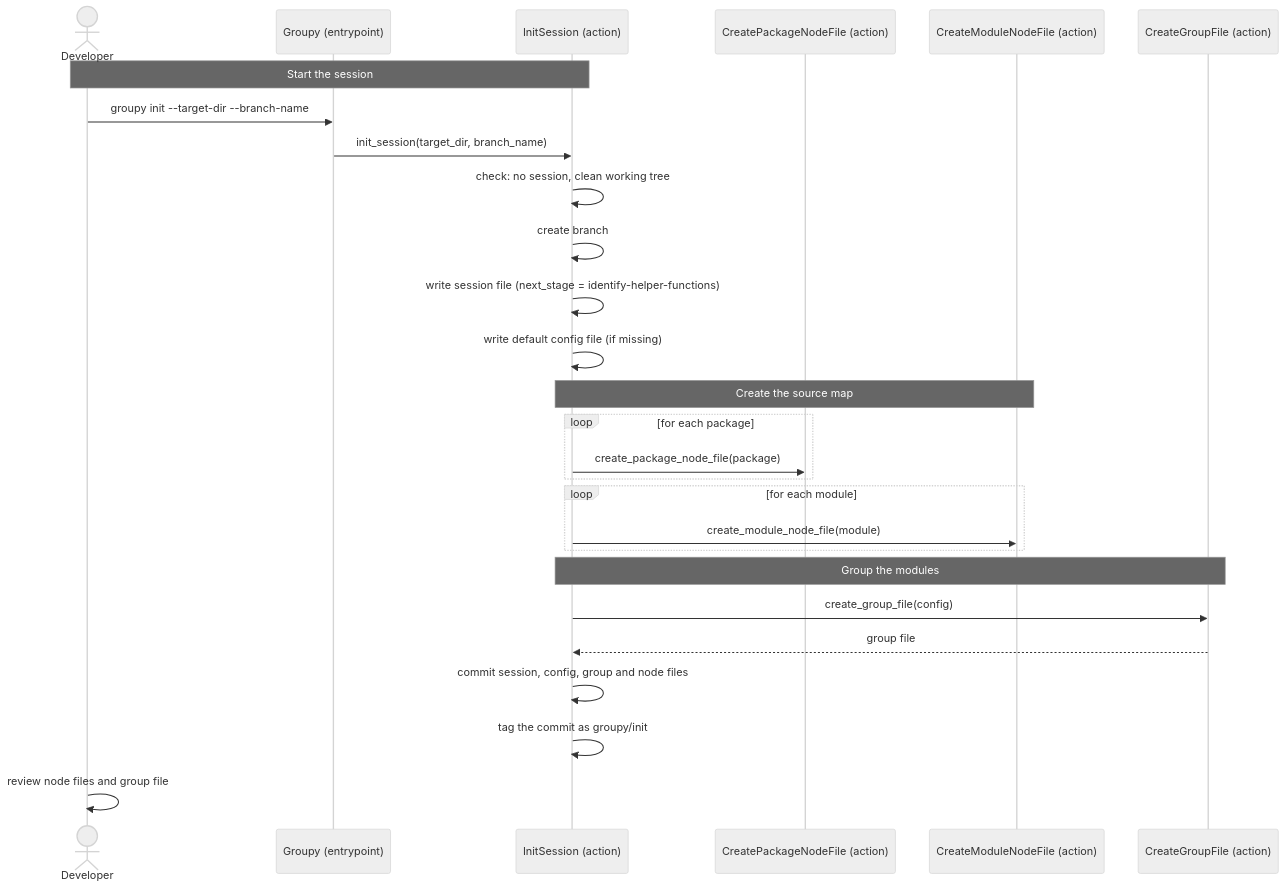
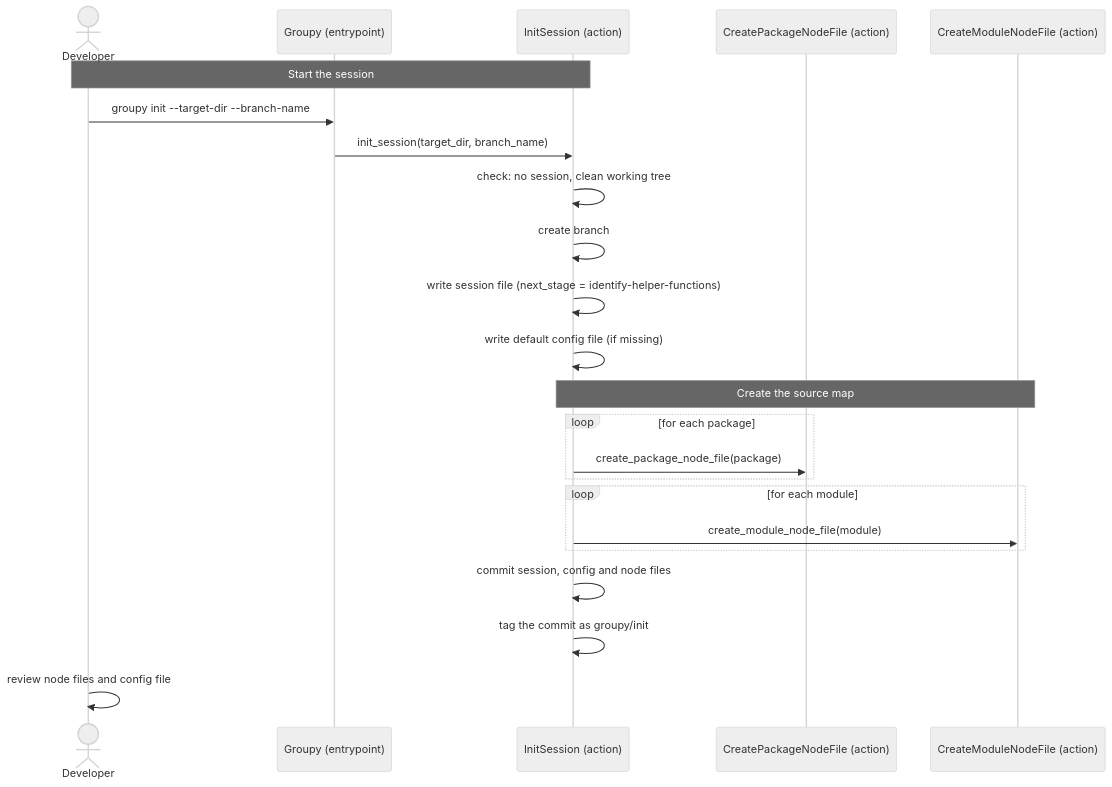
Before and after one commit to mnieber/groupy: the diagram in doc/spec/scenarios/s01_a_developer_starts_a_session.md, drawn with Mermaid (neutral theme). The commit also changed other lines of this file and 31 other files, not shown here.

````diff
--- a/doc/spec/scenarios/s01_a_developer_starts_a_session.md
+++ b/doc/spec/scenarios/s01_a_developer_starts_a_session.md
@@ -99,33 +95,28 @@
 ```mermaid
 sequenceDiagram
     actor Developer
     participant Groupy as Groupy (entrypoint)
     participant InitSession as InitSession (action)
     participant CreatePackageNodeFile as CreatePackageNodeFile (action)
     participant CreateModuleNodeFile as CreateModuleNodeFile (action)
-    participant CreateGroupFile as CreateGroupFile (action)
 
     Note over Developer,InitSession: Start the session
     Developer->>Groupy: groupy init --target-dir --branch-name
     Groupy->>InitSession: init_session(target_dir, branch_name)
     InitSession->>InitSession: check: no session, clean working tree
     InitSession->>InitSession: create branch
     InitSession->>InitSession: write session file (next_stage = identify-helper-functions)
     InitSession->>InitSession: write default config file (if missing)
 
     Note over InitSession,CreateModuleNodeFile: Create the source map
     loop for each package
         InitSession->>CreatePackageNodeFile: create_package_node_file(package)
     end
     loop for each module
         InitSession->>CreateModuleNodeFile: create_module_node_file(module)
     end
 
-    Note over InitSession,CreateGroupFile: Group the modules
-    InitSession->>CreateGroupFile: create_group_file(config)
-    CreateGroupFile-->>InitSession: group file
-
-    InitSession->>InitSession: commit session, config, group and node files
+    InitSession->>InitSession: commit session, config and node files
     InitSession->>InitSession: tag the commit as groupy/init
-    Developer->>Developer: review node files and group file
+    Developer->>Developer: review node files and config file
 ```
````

:::

:: WORK ORDER ::
Each line in the records above that contains the word "files" must be copied.

:: ANSWER TO THE PROBLEM ::
Before and after one commit to mnieber/groupy: the diagram in doc/spec/scenarios/s01_a_developer_starts_a_session.md, drawn with Mermaid (neutral theme). The commit also changed other lines of this file and 31 other files, not shown here.
-    InitSession->>InitSession: commit session, config, group and node files
+    InitSession->>InitSession: commit session, config and node files
-    Developer->>Developer: review node files and group file
+    Developer->>Developer: review node files and config file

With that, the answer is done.